What is being asked - Leaving out the pictures, write the following records exactly as they read.
### Data shown
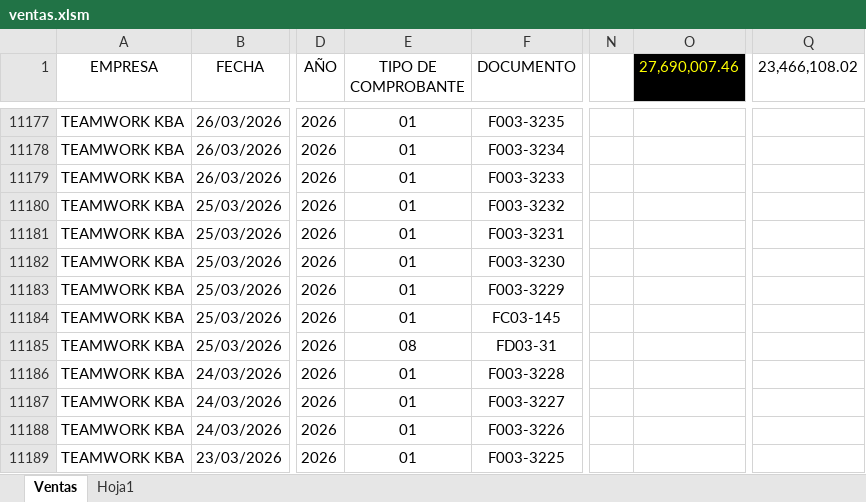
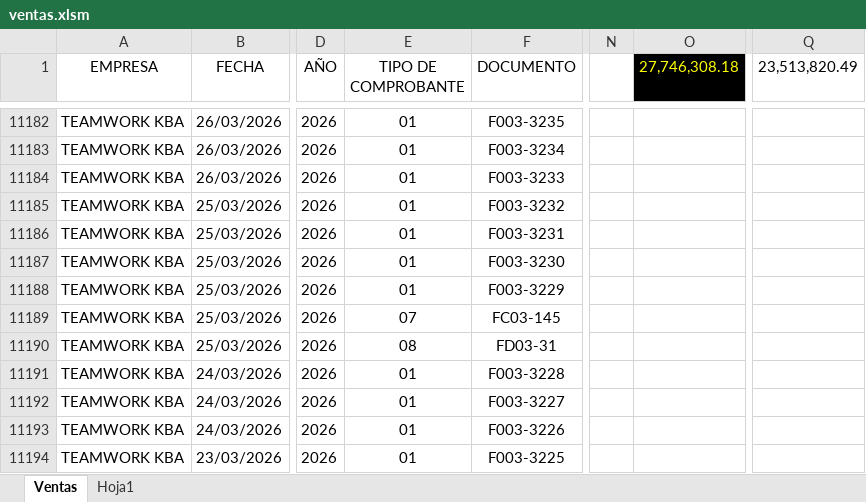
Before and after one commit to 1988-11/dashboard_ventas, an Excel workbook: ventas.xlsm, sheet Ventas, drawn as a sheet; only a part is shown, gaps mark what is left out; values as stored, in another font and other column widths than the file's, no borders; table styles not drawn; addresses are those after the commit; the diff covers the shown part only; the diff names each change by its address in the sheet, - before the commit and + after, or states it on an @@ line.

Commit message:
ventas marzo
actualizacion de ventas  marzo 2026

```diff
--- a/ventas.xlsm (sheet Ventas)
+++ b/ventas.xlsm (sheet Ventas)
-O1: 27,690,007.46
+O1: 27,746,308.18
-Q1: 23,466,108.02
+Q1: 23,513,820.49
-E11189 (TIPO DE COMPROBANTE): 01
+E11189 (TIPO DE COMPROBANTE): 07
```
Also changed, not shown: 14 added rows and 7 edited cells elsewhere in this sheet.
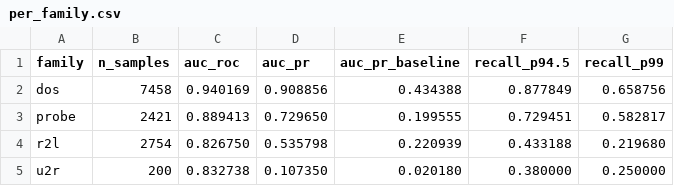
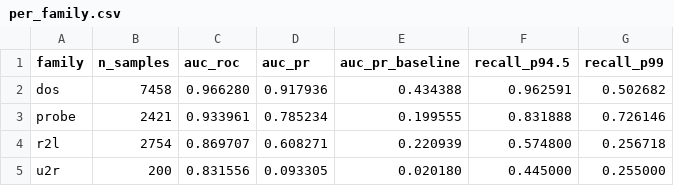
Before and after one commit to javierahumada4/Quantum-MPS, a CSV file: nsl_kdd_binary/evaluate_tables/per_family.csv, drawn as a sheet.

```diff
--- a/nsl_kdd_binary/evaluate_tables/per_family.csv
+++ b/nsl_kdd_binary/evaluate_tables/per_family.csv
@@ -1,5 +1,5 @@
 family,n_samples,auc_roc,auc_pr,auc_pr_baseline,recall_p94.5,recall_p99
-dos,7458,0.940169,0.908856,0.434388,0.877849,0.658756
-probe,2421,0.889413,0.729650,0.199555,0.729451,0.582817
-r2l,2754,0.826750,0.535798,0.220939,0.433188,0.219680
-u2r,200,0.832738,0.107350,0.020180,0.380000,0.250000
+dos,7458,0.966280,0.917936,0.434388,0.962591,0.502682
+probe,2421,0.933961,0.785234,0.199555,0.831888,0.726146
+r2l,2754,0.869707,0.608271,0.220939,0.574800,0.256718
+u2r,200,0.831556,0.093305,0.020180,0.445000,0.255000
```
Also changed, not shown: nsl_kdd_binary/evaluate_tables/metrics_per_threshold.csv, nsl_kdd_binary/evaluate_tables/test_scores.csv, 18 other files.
######
Answer for this exercise -
Before and after one commit to 1988-11/dashboard_ventas, an Excel workbook: ventas.xlsm, sheet Ventas, drawn as a sheet; only a part is shown, gaps mark what is left out; values as stored, in another font and other column widths than the file's, no borders; table styles not drawn; addresses are those after the commit; the diff covers the shown part only; the diff names each change by its address in the sheet, - before the commit and + after, or states it on an @@ line.

Commit message:
ventas marzo
actualizacion de ventas  marzo 2026

```diff
--- a/ventas.xlsm (sheet Ventas)
+++ b/ventas.xlsm (sheet Ventas)
-O1: 27,690,007.46
+O1: 27,746,308.18
-Q1: 23,466,108.02
+Q1: 23,513,820.49
-E11189 (TIPO DE COMPROBANTE): 01
+E11189 (TIPO DE COMPROBANTE): 07
```
Also changed, not shown: 14 added rows and 7 edited cells elsewhere in this sheet.
Before and after one commit to javierahumada4/Quantum-MPS, a CSV file: nsl_kdd_binary/evaluate_tables/per_family.csv, drawn as a sheet.

```diff
--- a/nsl_kdd_binary/evaluate_tables/per_family.csv
+++ b/nsl_kdd_binary/evaluate_tables/per_family.csv
@@ -1,5 +1,5 @@
 family,n_samples,auc_roc,auc_pr,auc_pr_baseline,recall_p94.5,recall_p99
-dos,7458,0.940169,0.908856,0.434388,0.877849,0.658756
-probe,2421,0.889413,0.729650,0.199555,0.729451,0.582817
-r2l,2754,0.826750,0.535798,0.220939,0.433188,0.219680
-u2r,200,0.832738,0.107350,0.020180,0.380000,0.250000
+dos,7458,0.966280,0.917936,0.434388,0.962591,0.502682
+probe,2421,0.933961,0.785234,0.199555,0.831888,0.726146
+r2l,2754,0.869707,0.608271,0.220939,0.574800,0.256718
+u2r,200,0.831556,0.093305,0.020180,0.445000,0.255000
```
Also changed, not shown: nsl_kdd_binary/evaluate_tables/metrics_per_threshold.csv, nsl_kdd_binary/evaluate_tables/test_scores.csv, 18 other files.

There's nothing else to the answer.